> [Work order]
Would you reproduce, word for word, only the lines from the one with "Update index.html" to the end of the listing below?

> [Entries provided]
····················
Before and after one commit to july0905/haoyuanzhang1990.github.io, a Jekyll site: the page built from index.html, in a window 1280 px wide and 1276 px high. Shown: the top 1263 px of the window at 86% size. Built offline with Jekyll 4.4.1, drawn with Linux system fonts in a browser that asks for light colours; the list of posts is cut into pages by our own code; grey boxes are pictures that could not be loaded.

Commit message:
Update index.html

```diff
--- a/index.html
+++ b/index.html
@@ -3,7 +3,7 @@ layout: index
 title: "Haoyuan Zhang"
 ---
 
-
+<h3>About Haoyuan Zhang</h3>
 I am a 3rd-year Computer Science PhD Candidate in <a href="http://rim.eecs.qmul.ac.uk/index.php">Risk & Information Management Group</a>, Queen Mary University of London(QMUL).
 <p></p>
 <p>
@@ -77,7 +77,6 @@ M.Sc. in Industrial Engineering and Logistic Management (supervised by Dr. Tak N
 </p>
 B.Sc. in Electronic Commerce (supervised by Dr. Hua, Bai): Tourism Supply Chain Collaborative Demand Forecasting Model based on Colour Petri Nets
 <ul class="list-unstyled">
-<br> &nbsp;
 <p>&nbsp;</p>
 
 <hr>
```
····················
> [Solution]
Update index.html

```diff
--- a/index.html
+++ b/index.html
@@ -3,7 +3,7 @@ layout: index
 title: "Haoyuan Zhang"
 ---
 
-
+<h3>About Haoyuan Zhang</h3>
 I am a 3rd-year Computer Science PhD Candidate in <a href="http://rim.eecs.qmul.ac.uk/index.php">Risk & Information Management Group</a>, Queen Mary University of London(QMUL).
 <p></p>
 <p>
@@ -77,7 +77,6 @@ M.Sc. in Industrial Engineering and Logistic Management (supervised by Dr. Tak N
 </p>
 B.Sc. in Electronic Commerce (supervised by Dr. Hua, Bai): Tourism Supply Chain Collaborative Demand Forecasting Model based on Colour Petri Nets
 <ul class="list-unstyled">
-<br> &nbsp;
 <p>&nbsp;</p>
 
 <hr>
```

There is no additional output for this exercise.